Morning Report: 4 January 2017
4th January 2017 By: Ranko Berich
GBP Sterling is mostly weaker this morning, although it has managed to pare yesterday’s losses against the dollar. British’s EU ambassador Sir Ivan Rogers resignation yesterday caught the country off guard, and the general perception is that the move weakens the UK’s negotiation power with Brussels, just a few weeks before the Brexit talks kick off. The ambassador decided to leave as he felt that his repeated warnings in relation to the complexity of the Brexit negotiations were broadly ignored by 10 Downing Street. As a result, Theresa May needs to find not only a good delegate to carry on the negotiations, but one whose stance is more pro-Brexit yet still knows the entrenched interconnections of the European Union. In other news, the construction PMI was released earlier today, showing a robust and accelerated upturn in new work. The output grew at the fastest pace since March 2016, although cost inflation levels are at the highest level since 2011.
EUR The euro remains a mixed bag despite of positive data in the Eurozone. Yesterday’s better-than-expected manufacturing PMIs showed a fast-growing sector in the single currency area, where France and Germany both showed growth at multiyear highs; today’s services PMIs also beat expectations. Spanish unemployment decreased in December by 86.800, almost double than expected and closing 2016 with a 19.2% unemployment rate, down from 23.6% in April. Germany’s inflation rose a whopping 1.7% year-on-year in December, the quickest pace in three years, propelled by food prices and fuel. All considered, the latest bout of eurozone’s data suggest that the economy is entering 2017 in good shape. The eurozone’s inflation data is released at 10.00 GMT today, and expectations show increased price pressure from higher fuel prices in December.
USD The dollar is taking a breath after the dollar index DXY, which measures the buck against a basket of currencies, reached yesterday a 14-year high.

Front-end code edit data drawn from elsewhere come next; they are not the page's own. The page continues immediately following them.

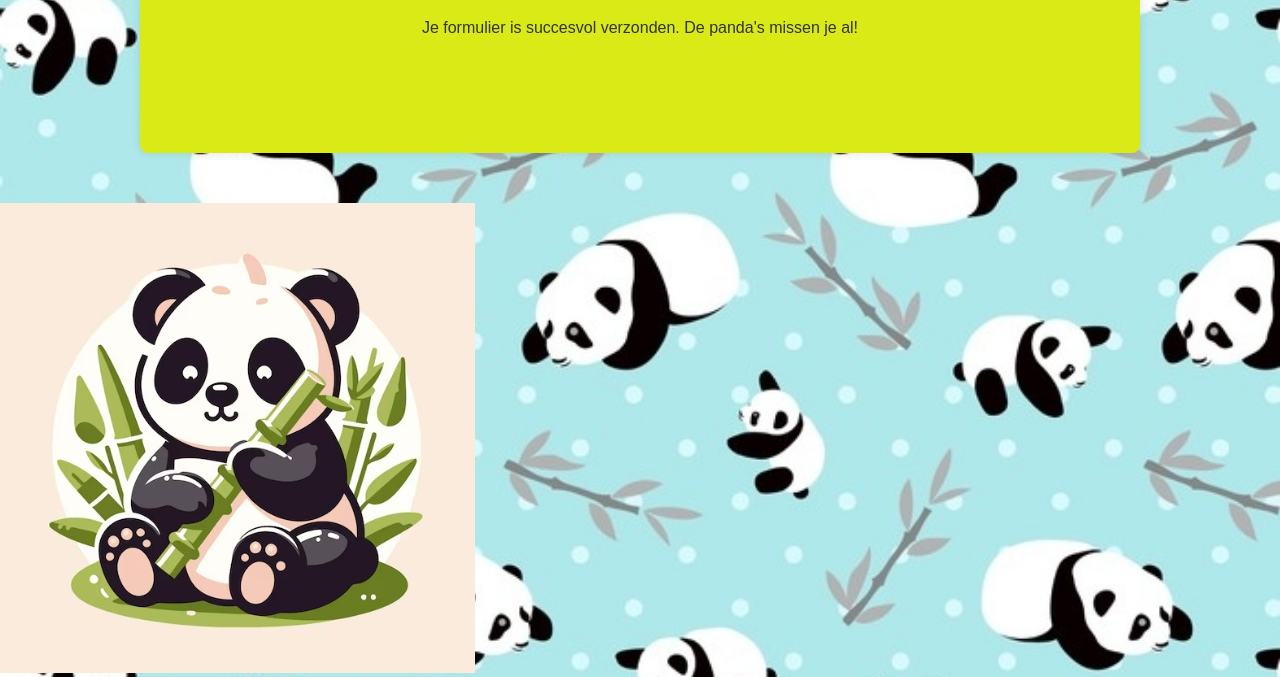
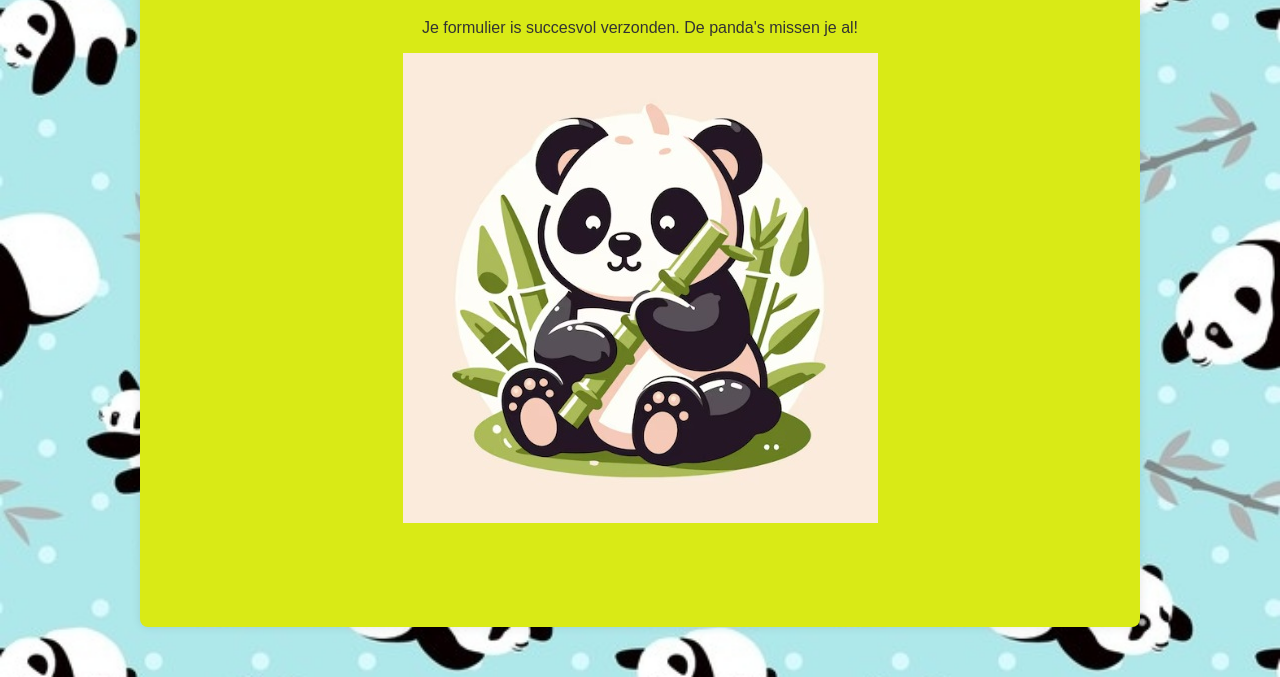
Before and after one commit to Inger-WS/it-masterclass-opdracht, a plain HTML site: page Front-end/src/verzendbevestiging.html in a window 1280 px wide. Shown: the part 131-808 px from the top of the page. Drawn offline with Linux system fonts and the light colour scheme.

Commit message:
panda 4 life

```diff
--- a/Front-end/src/styles.css
+++ b/Front-end/src/styles.css
@@ -28,7 +28,10 @@ body {
 }
 
 .cutepanda {
-    align-content: center;
+    justify-content: center;
+}
+.cutepanda:hover {
+    opacity: 0.4;
 }
 
 h1 {
--- a/Front-end/src/verzendbevestiging.html
+++ b/Front-end/src/verzendbevestiging.html
@@ -10,7 +10,8 @@
     <div class="container kaas" >
         <h1>Bedankt voor je feedback!</h1>
         <p>Je formulier is succesvol verzonden. De panda's missen je al!</p>
+        <img class="cutepanda" src="cutepanda.jpeg" alt="Bedankt afbeelding">
     </div>
-    <img class="cutepanda" src="cutepanda.jpeg" alt="Bedankt afbeelding">
+
 </body>
 </html>
```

The dollar was favoured by strong economic data and a rally of US equities on the opening of the US session, at the same time that European government bonds were falling sharply (probably due to the jump in German inflation growth). EURUSD touched its lowest level since 2003 but bounced back afterwards. Today’s data includes a number of important releases: Friday’s private estimate of Non-Farm Payrolls by ADP at 13.15 GMT, Unemployment Claims at 13.30, and Markit and ISM services PMIs at 14.45 and 15.00 respectively.

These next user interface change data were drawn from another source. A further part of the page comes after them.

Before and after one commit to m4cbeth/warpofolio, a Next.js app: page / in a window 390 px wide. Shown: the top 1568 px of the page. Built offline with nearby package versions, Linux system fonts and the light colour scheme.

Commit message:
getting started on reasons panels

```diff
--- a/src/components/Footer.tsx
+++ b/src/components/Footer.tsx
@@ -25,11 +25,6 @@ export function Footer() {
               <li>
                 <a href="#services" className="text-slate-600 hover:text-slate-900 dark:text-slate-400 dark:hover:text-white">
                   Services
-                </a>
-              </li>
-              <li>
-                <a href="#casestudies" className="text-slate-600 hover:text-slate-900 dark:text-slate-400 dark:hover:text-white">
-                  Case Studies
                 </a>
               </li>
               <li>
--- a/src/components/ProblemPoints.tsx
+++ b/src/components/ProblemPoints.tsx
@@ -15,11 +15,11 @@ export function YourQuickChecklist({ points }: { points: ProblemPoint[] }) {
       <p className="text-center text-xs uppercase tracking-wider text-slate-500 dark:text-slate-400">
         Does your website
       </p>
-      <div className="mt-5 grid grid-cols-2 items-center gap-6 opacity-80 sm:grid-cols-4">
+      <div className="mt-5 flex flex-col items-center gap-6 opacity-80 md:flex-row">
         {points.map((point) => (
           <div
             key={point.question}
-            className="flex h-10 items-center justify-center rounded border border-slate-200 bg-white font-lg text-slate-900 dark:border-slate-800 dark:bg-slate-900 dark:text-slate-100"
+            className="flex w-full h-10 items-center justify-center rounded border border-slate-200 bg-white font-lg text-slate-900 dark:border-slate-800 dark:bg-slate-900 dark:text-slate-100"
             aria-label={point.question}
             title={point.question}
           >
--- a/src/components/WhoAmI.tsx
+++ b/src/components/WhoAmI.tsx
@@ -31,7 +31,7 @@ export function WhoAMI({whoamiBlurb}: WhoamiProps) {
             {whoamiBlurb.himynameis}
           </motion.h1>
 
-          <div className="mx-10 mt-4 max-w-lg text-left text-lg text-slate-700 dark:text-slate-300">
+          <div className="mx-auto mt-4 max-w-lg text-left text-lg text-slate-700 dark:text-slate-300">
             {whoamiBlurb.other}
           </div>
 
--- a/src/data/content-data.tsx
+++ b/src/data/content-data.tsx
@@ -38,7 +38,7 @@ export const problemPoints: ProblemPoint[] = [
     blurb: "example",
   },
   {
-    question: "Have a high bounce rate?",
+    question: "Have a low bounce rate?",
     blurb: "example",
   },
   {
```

CAD The loonie has reached a 2-week high against the dollar this morning, favoured by positive data and crude oil prices expectations. The rally of the dollar yesterday sent crude oil prices lower, but this should not change the outlook for crude oil in the short-term. The RBC manufacturing PMI, published yesterday, showed a slight improvement. No data will be released today in Canada, but North America’s crude oil inventories will be released in the US at 16.00.
- May faces calls to appoint pro-Brexit EU ambassador – Financial Times. Sir Ivan Rogers’ resignation as Britain’s EU ambassador has prompted demands that he be replaced by an official with a more positive view of Brexit. But Sir Ivan’s supporters, including senior former civil servants, claim Theresa May is about to embark on Brexit without seasoned EU negotiators and surrounded by aides who do not want to hear bad news. The ambassador’s colleagues say he grew “frustrated” that his warnings on the complexity of Brexit were being ignored. In a resignation email, he urged diplomats in Brussels to continue to deliver messages that are “disagreeable to those who need to hear them”.

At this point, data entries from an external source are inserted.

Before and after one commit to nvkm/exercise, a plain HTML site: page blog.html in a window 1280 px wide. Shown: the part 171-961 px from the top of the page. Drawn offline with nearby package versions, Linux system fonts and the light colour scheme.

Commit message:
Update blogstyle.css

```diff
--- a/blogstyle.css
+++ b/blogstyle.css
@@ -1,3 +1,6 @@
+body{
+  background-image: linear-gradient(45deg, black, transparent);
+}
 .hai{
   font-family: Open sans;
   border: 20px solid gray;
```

- UK construction PMI touches nine-month high in December, costs jump – Reuters. Activity in Britain’s construction sector expanded at the fastest rate in nine months in December, boosted by more house building, but sterling’s weakness drove the biggest rise in costs in over five years, an industry survey showed on Wednesday. The Markit/CIPS purchasing managers’ index (PMI) rose to 54.2 in December, its strongest since March and well ahead of expectations in a Reuters poll for it to hold steady at November’s reading of 52.8. Coupled with Tuesday’s strong manufacturing PMI, the figures offer signs that Britain’s economy maintained momentum through the end of 2016, though the picture will become clearer once data for the far larger services sector appear on Thursday.
- UK consumer credit growth hits fresh 11-year high (BoE) – Reuters. British consumer borrowing picked up pace to grow at its fastest rate in more than 11 years in November, and the mortgage market retained solid momentum, Bank of England figures showed on Wednesday. Consumer credit in November alone jumped by 1.926 billion pounds – well ahead of forecasts in a Reuters poll – to push the annual growth rate in borrowing of 10.8 percent, a rate not seen since October 2005. The data confirm the picture given elsewhere that Britain is likely to have been one of the fastest-growing advanced economies last year, but shed little light on how well consumers will withstand an expected rise in prices in 2017.